• The problem: Looking at the records below, say how many lines include "html", and add nothing else.

• Data provided:

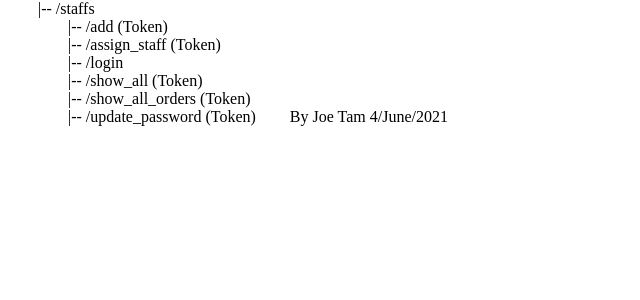
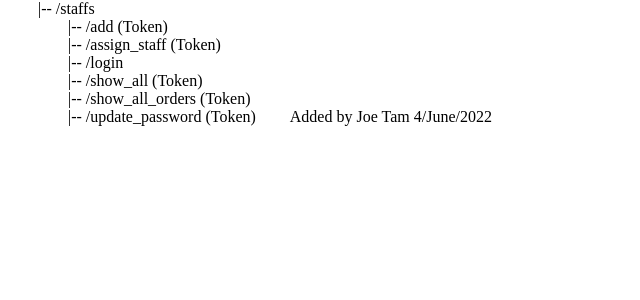
Before and after one commit to joetamsf/honproject, a Django app: page / in a window 1280 px wide. Shown: the part 287-587 px from the top of the page, without its empty margins (0-640 px from the left). Run offline with Django 3.2, Linux system fonts and the light colour scheme.

Commit message:
for demon

```diff
--- a/app/main_index/templates/index.html
+++ b/app/main_index/templates/index.html
@@ -36,7 +36,7 @@
 |-- /show_all   (Token)<br />
 |-- /show_all_orders    (Token)<br />
 |-- /update_password    (Token)<br /></span>
-<span class="tab">By Joe Tam 4/June/2021</span><br />
+<span class="tab">Added by Joe Tam 4/June/2022</span><br />
 </p>
 
 </body>
```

• Written response: 2